 David Simon, “Refugees,” The Wire. These lines from the opening teaser are spoken by the guard at 2:38.
 David Simon, “Refugees,” The Wire. These lines are delivered at 3:16.
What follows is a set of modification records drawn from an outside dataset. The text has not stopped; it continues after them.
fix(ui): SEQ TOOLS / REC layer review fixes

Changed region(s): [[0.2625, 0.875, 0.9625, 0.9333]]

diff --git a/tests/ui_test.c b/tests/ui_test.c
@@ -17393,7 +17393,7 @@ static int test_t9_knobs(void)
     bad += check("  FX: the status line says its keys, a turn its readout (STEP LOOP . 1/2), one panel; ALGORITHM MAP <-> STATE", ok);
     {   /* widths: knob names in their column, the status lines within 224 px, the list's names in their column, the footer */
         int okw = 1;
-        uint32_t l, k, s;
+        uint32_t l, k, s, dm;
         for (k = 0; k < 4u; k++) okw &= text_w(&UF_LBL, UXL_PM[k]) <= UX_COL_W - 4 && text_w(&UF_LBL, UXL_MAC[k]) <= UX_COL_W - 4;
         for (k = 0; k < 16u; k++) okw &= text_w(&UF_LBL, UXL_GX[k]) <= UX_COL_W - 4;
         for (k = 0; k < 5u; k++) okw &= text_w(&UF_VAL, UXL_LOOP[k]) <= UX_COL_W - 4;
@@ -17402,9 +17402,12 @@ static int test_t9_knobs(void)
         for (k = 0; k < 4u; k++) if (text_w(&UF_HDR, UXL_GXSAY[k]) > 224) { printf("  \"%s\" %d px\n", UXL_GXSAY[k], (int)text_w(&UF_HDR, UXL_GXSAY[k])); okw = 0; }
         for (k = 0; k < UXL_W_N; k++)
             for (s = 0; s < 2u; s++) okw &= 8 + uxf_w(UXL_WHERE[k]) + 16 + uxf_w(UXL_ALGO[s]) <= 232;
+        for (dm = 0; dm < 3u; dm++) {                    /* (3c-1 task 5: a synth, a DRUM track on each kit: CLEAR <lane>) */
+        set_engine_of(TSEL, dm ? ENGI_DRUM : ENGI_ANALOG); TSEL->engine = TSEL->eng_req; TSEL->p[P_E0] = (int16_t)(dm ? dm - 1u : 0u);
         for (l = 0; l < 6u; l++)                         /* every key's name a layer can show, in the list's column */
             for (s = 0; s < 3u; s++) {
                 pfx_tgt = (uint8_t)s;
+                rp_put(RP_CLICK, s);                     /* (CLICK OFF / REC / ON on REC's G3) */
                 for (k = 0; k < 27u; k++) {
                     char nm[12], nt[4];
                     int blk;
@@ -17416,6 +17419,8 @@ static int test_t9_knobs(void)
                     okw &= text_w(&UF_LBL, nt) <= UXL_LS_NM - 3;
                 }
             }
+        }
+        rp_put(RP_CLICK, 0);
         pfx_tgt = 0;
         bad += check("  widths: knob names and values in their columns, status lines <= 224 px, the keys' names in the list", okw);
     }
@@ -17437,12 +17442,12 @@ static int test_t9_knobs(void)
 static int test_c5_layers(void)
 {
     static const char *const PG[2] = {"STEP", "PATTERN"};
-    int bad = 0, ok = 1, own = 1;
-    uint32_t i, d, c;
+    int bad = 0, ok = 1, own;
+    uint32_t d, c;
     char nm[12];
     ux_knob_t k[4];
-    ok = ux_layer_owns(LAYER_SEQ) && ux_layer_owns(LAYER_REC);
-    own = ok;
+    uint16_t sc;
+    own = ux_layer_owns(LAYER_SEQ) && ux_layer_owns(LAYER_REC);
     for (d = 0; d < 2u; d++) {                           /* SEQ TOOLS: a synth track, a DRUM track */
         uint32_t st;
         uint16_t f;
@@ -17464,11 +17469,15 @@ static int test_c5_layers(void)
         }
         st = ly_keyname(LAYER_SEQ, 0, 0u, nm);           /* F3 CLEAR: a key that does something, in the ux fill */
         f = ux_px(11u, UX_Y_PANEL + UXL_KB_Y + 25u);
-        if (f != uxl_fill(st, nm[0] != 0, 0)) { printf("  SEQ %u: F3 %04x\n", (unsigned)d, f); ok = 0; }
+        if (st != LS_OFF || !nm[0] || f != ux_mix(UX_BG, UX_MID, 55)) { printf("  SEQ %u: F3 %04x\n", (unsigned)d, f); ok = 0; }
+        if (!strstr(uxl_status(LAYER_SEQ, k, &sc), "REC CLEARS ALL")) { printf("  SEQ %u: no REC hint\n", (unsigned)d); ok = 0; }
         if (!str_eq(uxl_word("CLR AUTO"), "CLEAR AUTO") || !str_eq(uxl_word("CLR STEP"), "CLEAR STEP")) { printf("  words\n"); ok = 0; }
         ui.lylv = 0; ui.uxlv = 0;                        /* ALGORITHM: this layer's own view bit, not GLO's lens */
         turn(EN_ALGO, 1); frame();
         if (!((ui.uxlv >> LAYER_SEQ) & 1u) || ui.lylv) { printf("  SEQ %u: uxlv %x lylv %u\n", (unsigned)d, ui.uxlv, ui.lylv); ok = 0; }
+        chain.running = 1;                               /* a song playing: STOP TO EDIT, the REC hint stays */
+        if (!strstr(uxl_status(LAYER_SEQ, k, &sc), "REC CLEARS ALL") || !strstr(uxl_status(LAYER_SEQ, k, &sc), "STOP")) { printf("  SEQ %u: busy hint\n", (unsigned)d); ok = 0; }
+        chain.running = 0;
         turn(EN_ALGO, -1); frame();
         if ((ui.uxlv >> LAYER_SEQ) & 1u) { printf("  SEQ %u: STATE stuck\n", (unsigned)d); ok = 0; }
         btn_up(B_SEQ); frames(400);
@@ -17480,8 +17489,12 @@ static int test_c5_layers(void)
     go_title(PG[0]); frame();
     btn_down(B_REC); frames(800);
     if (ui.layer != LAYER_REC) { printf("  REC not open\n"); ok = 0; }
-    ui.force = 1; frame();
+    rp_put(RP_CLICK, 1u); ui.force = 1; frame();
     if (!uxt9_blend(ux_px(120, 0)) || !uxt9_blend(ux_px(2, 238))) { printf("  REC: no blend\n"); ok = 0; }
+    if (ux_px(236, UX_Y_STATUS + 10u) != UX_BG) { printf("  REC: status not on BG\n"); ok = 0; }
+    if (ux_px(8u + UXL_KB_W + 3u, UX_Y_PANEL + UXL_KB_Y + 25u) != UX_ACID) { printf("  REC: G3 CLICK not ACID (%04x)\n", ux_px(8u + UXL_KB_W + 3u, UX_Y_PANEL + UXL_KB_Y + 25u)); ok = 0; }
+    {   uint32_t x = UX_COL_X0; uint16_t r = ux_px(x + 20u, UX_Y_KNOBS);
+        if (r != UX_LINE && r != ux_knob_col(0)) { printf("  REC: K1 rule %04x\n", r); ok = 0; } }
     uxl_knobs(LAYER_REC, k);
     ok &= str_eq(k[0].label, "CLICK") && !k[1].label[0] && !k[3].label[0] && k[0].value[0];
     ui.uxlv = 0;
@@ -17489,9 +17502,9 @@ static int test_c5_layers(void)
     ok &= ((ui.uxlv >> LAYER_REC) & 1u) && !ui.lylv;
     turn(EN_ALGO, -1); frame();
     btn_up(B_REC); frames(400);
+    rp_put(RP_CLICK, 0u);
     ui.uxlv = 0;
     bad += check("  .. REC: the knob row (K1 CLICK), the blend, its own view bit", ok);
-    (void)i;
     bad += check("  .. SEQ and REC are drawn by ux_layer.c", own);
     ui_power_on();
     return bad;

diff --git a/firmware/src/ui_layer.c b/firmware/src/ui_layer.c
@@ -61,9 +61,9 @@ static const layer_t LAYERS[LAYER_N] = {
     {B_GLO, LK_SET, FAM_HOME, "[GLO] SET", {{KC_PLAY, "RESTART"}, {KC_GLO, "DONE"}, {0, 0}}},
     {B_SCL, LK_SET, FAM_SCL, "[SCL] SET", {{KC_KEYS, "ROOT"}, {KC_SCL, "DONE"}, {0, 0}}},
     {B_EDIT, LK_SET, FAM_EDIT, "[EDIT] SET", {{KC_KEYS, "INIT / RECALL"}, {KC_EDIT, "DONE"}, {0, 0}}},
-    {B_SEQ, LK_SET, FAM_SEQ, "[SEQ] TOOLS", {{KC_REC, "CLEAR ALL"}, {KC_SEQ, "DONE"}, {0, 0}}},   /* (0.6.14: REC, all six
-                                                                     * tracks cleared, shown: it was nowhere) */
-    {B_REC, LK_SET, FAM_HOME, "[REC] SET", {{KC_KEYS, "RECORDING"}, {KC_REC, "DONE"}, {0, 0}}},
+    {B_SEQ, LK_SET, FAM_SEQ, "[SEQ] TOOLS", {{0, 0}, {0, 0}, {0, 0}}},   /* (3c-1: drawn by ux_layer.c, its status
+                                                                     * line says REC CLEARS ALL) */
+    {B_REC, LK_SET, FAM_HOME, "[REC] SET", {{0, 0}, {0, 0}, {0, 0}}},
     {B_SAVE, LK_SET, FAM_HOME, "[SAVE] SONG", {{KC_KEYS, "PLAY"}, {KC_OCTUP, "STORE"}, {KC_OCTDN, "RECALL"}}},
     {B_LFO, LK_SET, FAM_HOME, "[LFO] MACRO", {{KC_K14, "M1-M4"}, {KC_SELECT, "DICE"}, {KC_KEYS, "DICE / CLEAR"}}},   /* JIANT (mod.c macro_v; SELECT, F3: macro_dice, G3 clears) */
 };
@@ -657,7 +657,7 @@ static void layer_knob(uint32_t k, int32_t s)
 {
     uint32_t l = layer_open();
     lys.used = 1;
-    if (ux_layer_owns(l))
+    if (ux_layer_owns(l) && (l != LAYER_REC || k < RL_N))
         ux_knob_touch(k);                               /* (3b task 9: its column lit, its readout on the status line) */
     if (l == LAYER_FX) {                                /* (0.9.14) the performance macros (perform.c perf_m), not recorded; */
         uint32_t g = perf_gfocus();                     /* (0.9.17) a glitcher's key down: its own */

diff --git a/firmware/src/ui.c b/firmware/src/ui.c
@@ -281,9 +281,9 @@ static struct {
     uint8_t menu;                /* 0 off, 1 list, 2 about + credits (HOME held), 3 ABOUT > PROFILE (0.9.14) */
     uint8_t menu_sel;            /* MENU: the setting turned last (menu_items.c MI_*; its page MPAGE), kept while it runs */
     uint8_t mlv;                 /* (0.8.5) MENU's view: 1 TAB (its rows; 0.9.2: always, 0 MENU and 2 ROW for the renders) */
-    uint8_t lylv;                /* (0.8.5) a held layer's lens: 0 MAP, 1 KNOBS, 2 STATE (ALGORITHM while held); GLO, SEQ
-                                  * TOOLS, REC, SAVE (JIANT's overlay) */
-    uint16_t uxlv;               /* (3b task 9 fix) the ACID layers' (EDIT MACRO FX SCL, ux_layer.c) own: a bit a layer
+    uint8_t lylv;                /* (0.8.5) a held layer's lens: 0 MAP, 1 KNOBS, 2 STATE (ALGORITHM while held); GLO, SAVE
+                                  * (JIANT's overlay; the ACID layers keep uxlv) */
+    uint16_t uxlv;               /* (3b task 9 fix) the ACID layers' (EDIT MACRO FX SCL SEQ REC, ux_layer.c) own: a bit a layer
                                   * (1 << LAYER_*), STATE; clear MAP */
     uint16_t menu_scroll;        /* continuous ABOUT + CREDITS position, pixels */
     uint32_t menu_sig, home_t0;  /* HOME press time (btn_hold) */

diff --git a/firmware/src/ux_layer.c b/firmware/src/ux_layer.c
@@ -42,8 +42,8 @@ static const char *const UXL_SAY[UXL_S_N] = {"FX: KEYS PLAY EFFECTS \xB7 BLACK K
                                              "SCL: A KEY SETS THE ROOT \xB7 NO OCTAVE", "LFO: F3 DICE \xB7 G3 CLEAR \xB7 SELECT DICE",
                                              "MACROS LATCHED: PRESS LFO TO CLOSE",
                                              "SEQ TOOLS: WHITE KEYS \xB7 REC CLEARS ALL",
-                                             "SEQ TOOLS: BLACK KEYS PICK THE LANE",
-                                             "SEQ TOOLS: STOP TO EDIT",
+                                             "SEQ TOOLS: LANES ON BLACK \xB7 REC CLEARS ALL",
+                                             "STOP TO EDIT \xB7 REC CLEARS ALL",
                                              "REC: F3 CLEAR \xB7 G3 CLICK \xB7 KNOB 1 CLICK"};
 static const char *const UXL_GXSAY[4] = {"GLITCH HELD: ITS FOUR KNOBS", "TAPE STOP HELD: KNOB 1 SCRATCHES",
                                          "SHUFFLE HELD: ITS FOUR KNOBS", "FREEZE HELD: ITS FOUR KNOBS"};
 Karl Marx and Friedrich Engels, The German Ideology (Amherst, NY: Prometheus Books: 1998): 66, 307. Marx writes in the introduction that “Man is in the most literal sense of the word a zoon politikon, not only a social animal, but an animal which can develop into an individual only in society” (2), but he begins the critique by declaring that so far “men have always formed wrong ideas about themselves, about what they are and and what they ought to be” (27). Addressing himself to Feuerbach as the first exponent of contemporary German ideology, Marx criticizes him for attending to a human being as “‘an object of the senses,’ not as ‘sensuous activity’ because he [Feuerbach] still remains in the realm of theory and conceives of men not in their given social connection, not under their existing conditions of life, which have made them what they are, he never arrives at the actually existing, active men, but stops at the abstraction ‘man’” (46). In other words, Marx believes that Feuerbach is mistaken to study human beings as natural phenomena, i.e., as objects of the senses, because such studies do not account for action of which we are capable and that makes of us historical beings. The consequence of this mistake is that we essentialize as constitutive those features of our social world that require from us action to reform them. Marx recalls a passage from Feuerbach’s Philosophie der Zukunft in which Feuerbach argues that “the being of a thing or a man is at the same time its or his essence, that the determinate conditions of existence, the mode of life and activity of an animal or human individual are those in which its ‘essence ‘ feels itself satisfied…. Thus if millions of proletarians feel by no means contented with their living conditions…. then, according to the passage quoted, this is an unavoidable misfortune, which must be borne quietly.” Simply put, theoretical knowledge seeks to understand what we observe, whereas the kind of understanding Marx pursues calls us to action (66).